**Exercise prompt:** An exact retyping of all lines below is the answer; pictures do not belong in it.

BEGIN Data extracts

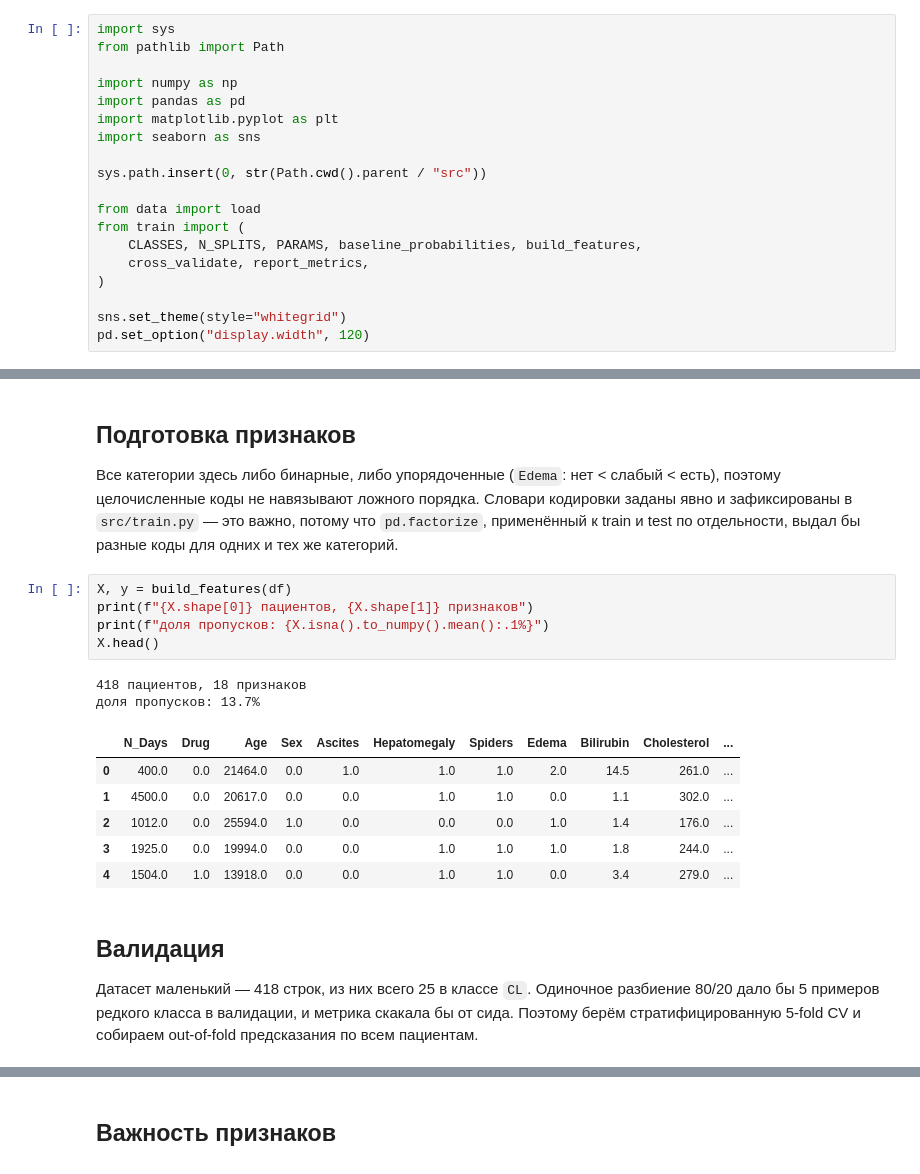
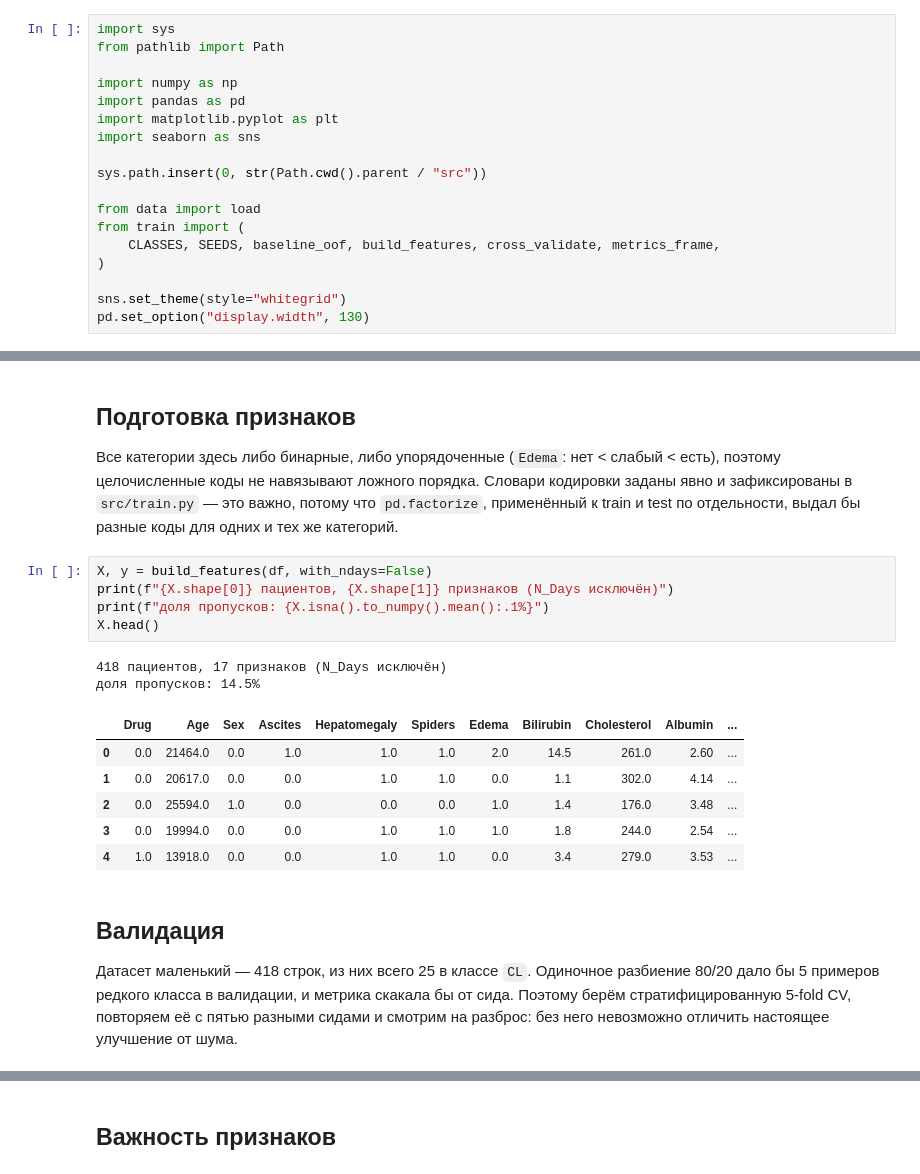
Before and after one commit to AnnaKazarian13/clustering-physical-activity, a Jupyter notebook: notebooks/medical_status_xgboost.ipynb, the cells around one changed output, grey strips where cells are left out. Saved outputs shown, nothing was run; the diff lists cells and outputs as text.

```diff
--- a/notebooks/medical_status_xgboost.ipynb
+++ b/notebooks/medical_status_xgboost.ipynb
@@ -21,12 +24,11 @@ sys.path.insert(0, str(Path.cwd().parent / "src"))
 
 from data import load
 from train import (
-    CLASSES, N_SPLITS, PARAMS, baseline_probabilities, build_features,
-    cross_validate, report_metrics,
+    CLASSES, SEEDS, baseline_oof, build_features, cross_validate, metrics_frame,
 )
 
 sns.set_theme(style="whitegrid")
-pd.set_option("display.width", 120)
+pd.set_option("display.width", 130)
 # %% [markdown]
 ## Данные
 # %%
@@ -110,23 +183,24 @@ plt.show()
 в `src/train.py` — это важно, потому что `pd.factorize`, применённый к train и test по
 отдельности, выдал бы разные коды для одних и тех же категорий.
 # %%
-X, y = build_features(df)
-print(f"{X.shape[0]} пациентов, {X.shape[1]} признаков")
+X, y = build_features(df, with_ndays=False)
+print(f"{X.shape[0]} пациентов, {X.shape[1]} признаков (N_Days исключён)")
 print(f"доля пропусков: {X.isna().to_numpy().mean():.1%}")
 X.head()
 # %% [output]
-418 пациентов, 18 признаков
-доля пропусков: 13.7%
+418 пациентов, 17 признаков (N_Days исключён)
+доля пропусков: 14.5%
-|  | N_Days | Drug | Age | Sex | Ascites | Hepatomegaly | Spiders | Edema | Bilirubin | Cholesterol | ... |
-| 0 | 400.0 | 0.0 | 21464.0 | 0.0 | 1.0 | 1.0 | 1.0 | 2.0 | 14.5 | 261.0 | ... |
-| 1 | 4500.0 | 0.0 | 20617.0 | 0.0 | 0.0 | 1.0 | 1.0 | 0.0 | 1.1 | 302.0 | ... |
-| 2 | 1012.0 | 0.0 | 25594.0 | 1.0 | 0.0 | 0.0 | 0.0 | 1.0 | 1.4 | 176.0 | ... |
-| 3 | 1925.0 | 0.0 | 19994.0 | 0.0 | 0.0 | 1.0 | 1.0 | 1.0 | 1.8 | 244.0 | ... |
-| 4 | 1504.0 | 1.0 | 13918.0 | 0.0 | 0.0 | 1.0 | 1.0 | 0.0 | 3.4 | 279.0 | ... |
+|  | Drug | Age | Sex | Ascites | Hepatomegaly | Spiders | Edema | Bilirubin | Cholesterol | Albumin | ... |
+| 0 | 0.0 | 21464.0 | 0.0 | 1.0 | 1.0 | 1.0 | 2.0 | 14.5 | 261.0 | 2.60 | ... |
+| 1 | 0.0 | 20617.0 | 0.0 | 0.0 | 1.0 | 1.0 | 0.0 | 1.1 | 302.0 | 4.14 | ... |
+| 2 | 0.0 | 25594.0 | 1.0 | 0.0 | 0.0 | 0.0 | 1.0 | 1.4 | 176.0 | 3.48 | ... |
+| 3 | 0.0 | 19994.0 | 0.0 | 0.0 | 1.0 | 1.0 | 1.0 | 1.8 | 244.0 | 2.54 | ... |
+| 4 | 1.0 | 13918.0 | 0.0 | 0.0 | 1.0 | 1.0 | 0.0 | 3.4 | 279.0 | 3.53 | ... |
 # %% [markdown]
 ## Валидация
 
 Датасет маленький — 418 строк, из них всего 25 в классе `CL`. Одиночное разбиение 80/20 дало бы
 5 примеров редкого класса в валидации, и метрика скакала бы от сида. Поэтому берём
-стратифицированную 5-fold CV и собираем out-of-fold предсказания по всем пациентам.
+стратифицированную 5-fold CV, повторяем её с пятью разными сидами и смотрим на разброс:
+без него невозможно отличить настоящее улучшение от шума.
 # %%
```
Also changed, not shown: parts of 27 cells of this notebook, 6 other files.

END Data extracts

**Written solution:**
Before and after one commit to AnnaKazarian13/clustering-physical-activity, a Jupyter notebook: notebooks/medical_status_xgboost.ipynb, the cells around one changed output, grey strips where cells are left out. Saved outputs shown, nothing was run; the diff lists cells and outputs as text.

```diff
--- a/notebooks/medical_status_xgboost.ipynb
+++ b/notebooks/medical_status_xgboost.ipynb
@@ -21,12 +24,11 @@ sys.path.insert(0, str(Path.cwd().parent / "src"))
 
 from data import load
 from train import (
-    CLASSES, N_SPLITS, PARAMS, baseline_probabilities, build_features,
-    cross_validate, report_metrics,
+    CLASSES, SEEDS, baseline_oof, build_features, cross_validate, metrics_frame,
 )
 
 sns.set_theme(style="whitegrid")
-pd.set_option("display.width", 120)
+pd.set_option("display.width", 130)
 # %% [markdown]
 ## Данные
 # %%
@@ -110,23 +183,24 @@ plt.show()
 в `src/train.py` — это важно, потому что `pd.factorize`, применённый к train и test по
 отдельности, выдал бы разные коды для одних и тех же категорий.
 # %%
-X, y = build_features(df)
-print(f"{X.shape[0]} пациентов, {X.shape[1]} признаков")
+X, y = build_features(df, with_ndays=False)
+print(f"{X.shape[0]} пациентов, {X.shape[1]} признаков (N_Days исключён)")
 print(f"доля пропусков: {X.isna().to_numpy().mean():.1%}")
 X.head()
 # %% [output]
-418 пациентов, 18 признаков
-доля пропусков: 13.7%
+418 пациентов, 17 признаков (N_Days исключён)
+доля пропусков: 14.5%
-|  | N_Days | Drug | Age | Sex | Ascites | Hepatomegaly | Spiders | Edema | Bilirubin | Cholesterol | ... |
-| 0 | 400.0 | 0.0 | 21464.0 | 0.0 | 1.0 | 1.0 | 1.0 | 2.0 | 14.5 | 261.0 | ... |
-| 1 | 4500.0 | 0.0 | 20617.0 | 0.0 | 0.0 | 1.0 | 1.0 | 0.0 | 1.1 | 302.0 | ... |
-| 2 | 1012.0 | 0.0 | 25594.0 | 1.0 | 0.0 | 0.0 | 0.0 | 1.0 | 1.4 | 176.0 | ... |
-| 3 | 1925.0 | 0.0 | 19994.0 | 0.0 | 0.0 | 1.0 | 1.0 | 1.0 | 1.8 | 244.0 | ... |
-| 4 | 1504.0 | 1.0 | 13918.0 | 0.0 | 0.0 | 1.0 | 1.0 | 0.0 | 3.4 | 279.0 | ... |
+|  | Drug | Age | Sex | Ascites | Hepatomegaly | Spiders | Edema | Bilirubin | Cholesterol | Albumin | ... |
+| 0 | 0.0 | 21464.0 | 0.0 | 1.0 | 1.0 | 1.0 | 2.0 | 14.5 | 261.0 | 2.60 | ... |
+| 1 | 0.0 | 20617.0 | 0.0 | 0.0 | 1.0 | 1.0 | 0.0 | 1.1 | 302.0 | 4.14 | ... |
+| 2 | 0.0 | 25594.0 | 1.0 | 0.0 | 0.0 | 0.0 | 1.0 | 1.4 | 176.0 | 3.48 | ... |
+| 3 | 0.0 | 19994.0 | 0.0 | 0.0 | 1.0 | 1.0 | 1.0 | 1.8 | 244.0 | 2.54 | ... |
+| 4 | 1.0 | 13918.0 | 0.0 | 0.0 | 1.0 | 1.0 | 0.0 | 3.4 | 279.0 | 3.53 | ... |
 # %% [markdown]
 ## Валидация
 
 Датасет маленький — 418 строк, из них всего 25 в классе `CL`. Одиночное разбиение 80/20 дало бы
 5 примеров редкого класса в валидации, и метрика скакала бы от сида. Поэтому берём
-стратифицированную 5-fold CV и собираем out-of-fold предсказания по всем пациентам.
+стратифицированную 5-fold CV, повторяем её с пятью разными сидами и смотрим на разброс:
+без него невозможно отличить настоящее улучшение от шума.
 # %%
```
Also changed, not shown: parts of 27 cells of this notebook, 6 other files.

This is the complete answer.